[Itemized modification records]
****
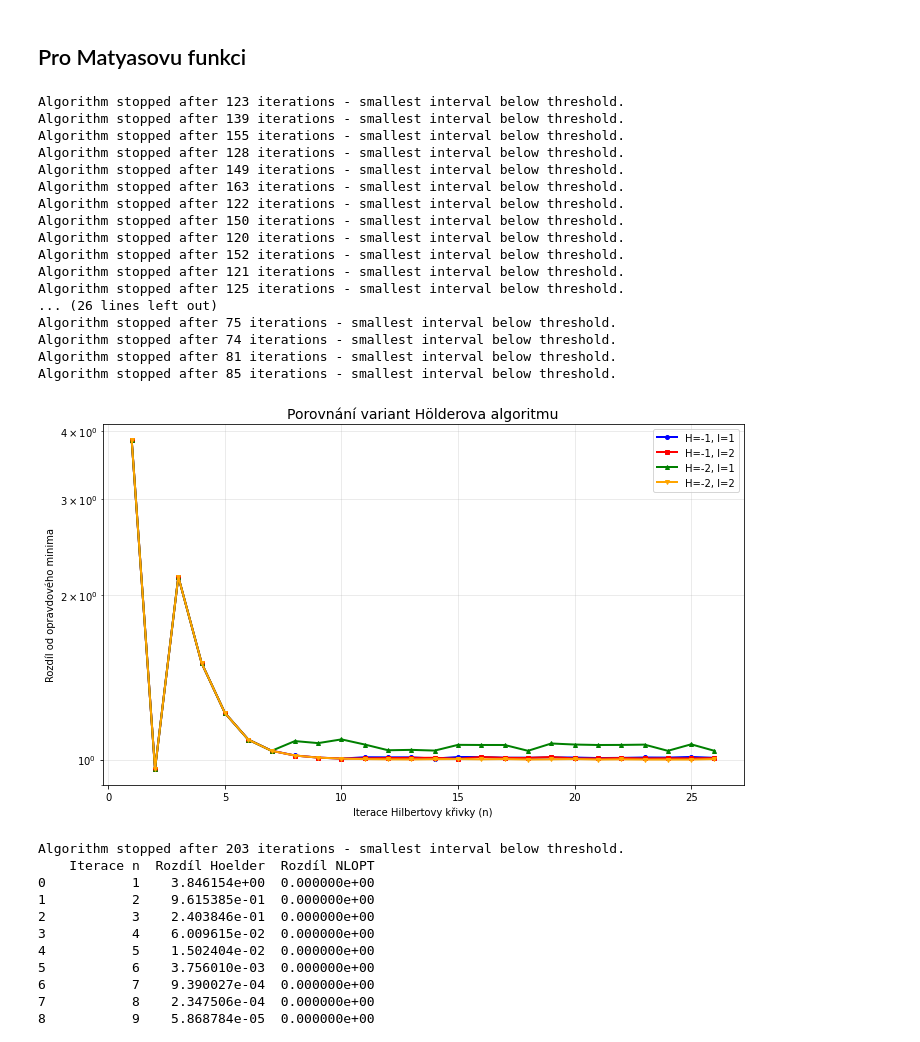
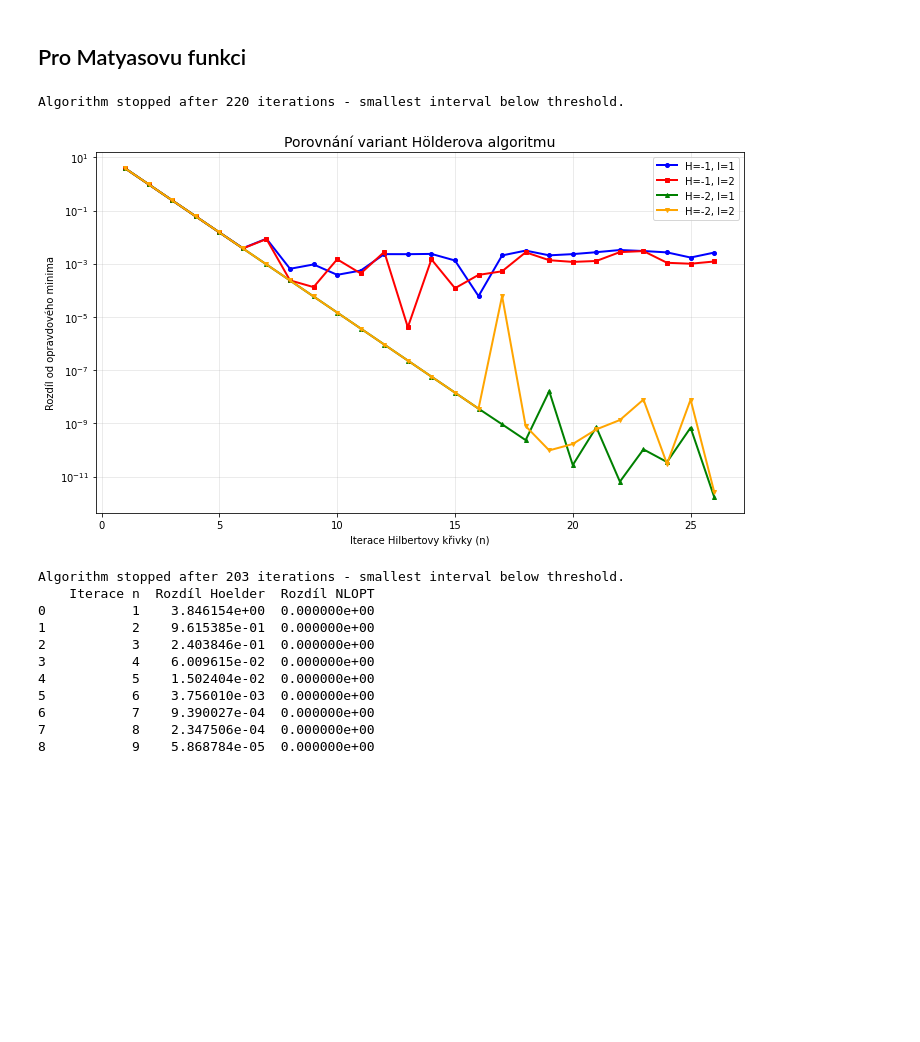
Before and after one commit to NIE0087/BP---prostor-vyplnujici-krivky, a Jupyter notebook: example2D.ipynb, the cells around one changed output. Drawn from its saved outputs; the diff is of its cells as text; code cells hidden in the pictures; blank space fills up the shorter version.

```diff
--- a/example2D.ipynb
+++ b/example2D.ipynb
@@ -411,26 +453,10 @@ y_max3 = 10
 # y_max3 = 1
 true_min3 = 0.0
 # %%
-h2d.compare_holder_variants(r=1.01, eps=1e-8, max_iter=300, N_vals=[1,2,3,4,5,6,7,8,9,10,11,12,13,14,15,16,17,18,19,20,21,22,23,24,25,26], whatFunc=2, true_min=true_min3)
+h2d.compare_holder_variants(r=1.12, eps=1e-8, max_iter=300, N_vals=[1,2,3,4,5,6,7,8,9,10,11,12,13,14,15,16,17,18,19,20,21,22,23,24,25,26], whatFunc=2, true_min=true_min3)
 # %% [output]
-Algorithm stopped after 123 iterations - smallest interval below threshold.
-Algorithm stopped after 139 iterations - smallest interval below threshold.
-Algorithm stopped after 155 iterations - smallest interval below threshold.
-Algorithm stopped after 128 iterations - smallest interval below threshold.
-Algorithm stopped after 149 iterations - smallest interval below threshold.
-Algorithm stopped after 163 iterations - smallest interval below threshold.
-Algorithm stopped after 122 iterations - smallest interval below threshold.
-Algorithm stopped after 150 iterations - smallest interval below threshold.
-Algorithm stopped after 120 iterations - smallest interval below threshold.
-Algorithm stopped after 152 iterations - smallest interval below threshold.
-Algorithm stopped after 121 iterations - smallest interval below threshold.
-Algorithm stopped after 125 iterations - smallest interval below threshold.
-... (26 lines left out)
-Algorithm stopped after 75 iterations - smallest interval below threshold.
-Algorithm stopped after 74 iterations - smallest interval below threshold.
-Algorithm stopped after 81 iterations - smallest interval below threshold.
-Algorithm stopped after 85 iterations - smallest interval below threshold.
+Algorithm stopped after 220 iterations - smallest interval below threshold.
-[figure, old version]
+[figure, new version]
 # %%
 I=1
 H = -2
```
Also changed, not shown: parts of 8 cells of this notebook, 3 other files.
****
| WHAT TO DO |
Restate each line of the records exactly; pictures do not belong in the copy.

| REPLY |
Before and after one commit to NIE0087/BP---prostor-vyplnujici-krivky, a Jupyter notebook: example2D.ipynb, the cells around one changed output. Drawn from its saved outputs; the diff is of its cells as text; code cells hidden in the pictures; blank space fills up the shorter version.

```diff
--- a/example2D.ipynb
+++ b/example2D.ipynb
@@ -411,26 +453,10 @@ y_max3 = 10
 # y_max3 = 1
 true_min3 = 0.0
 # %%
-h2d.compare_holder_variants(r=1.01, eps=1e-8, max_iter=300, N_vals=[1,2,3,4,5,6,7,8,9,10,11,12,13,14,15,16,17,18,19,20,21,22,23,24,25,26], whatFunc=2, true_min=true_min3)
+h2d.compare_holder_variants(r=1.12, eps=1e-8, max_iter=300, N_vals=[1,2,3,4,5,6,7,8,9,10,11,12,13,14,15,16,17,18,19,20,21,22,23,24,25,26], whatFunc=2, true_min=true_min3)
 # %% [output]
-Algorithm stopped after 123 iterations - smallest interval below threshold.
-Algorithm stopped after 139 iterations - smallest interval below threshold.
-Algorithm stopped after 155 iterations - smallest interval below threshold.
-Algorithm stopped after 128 iterations - smallest interval below threshold.
-Algorithm stopped after 149 iterations - smallest interval below threshold.
-Algorithm stopped after 163 iterations - smallest interval below threshold.
-Algorithm stopped after 122 iterations - smallest interval below threshold.
-Algorithm stopped after 150 iterations - smallest interval below threshold.
-Algorithm stopped after 120 iterations - smallest interval below threshold.
-Algorithm stopped after 152 iterations - smallest interval below threshold.
-Algorithm stopped after 121 iterations - smallest interval below threshold.
-Algorithm stopped after 125 iterations - smallest interval below threshold.
-... (26 lines left out)
-Algorithm stopped after 75 iterations - smallest interval below threshold.
-Algorithm stopped after 74 iterations - smallest interval below threshold.
-Algorithm stopped after 81 iterations - smallest interval below threshold.
-Algorithm stopped after 85 iterations - smallest interval below threshold.
+Algorithm stopped after 220 iterations - smallest interval below threshold.
-[figure, old version]
+[figure, new version]
 # %%
 I=1
 H = -2
```
Also changed, not shown: parts of 8 cells of this notebook, 3 other files.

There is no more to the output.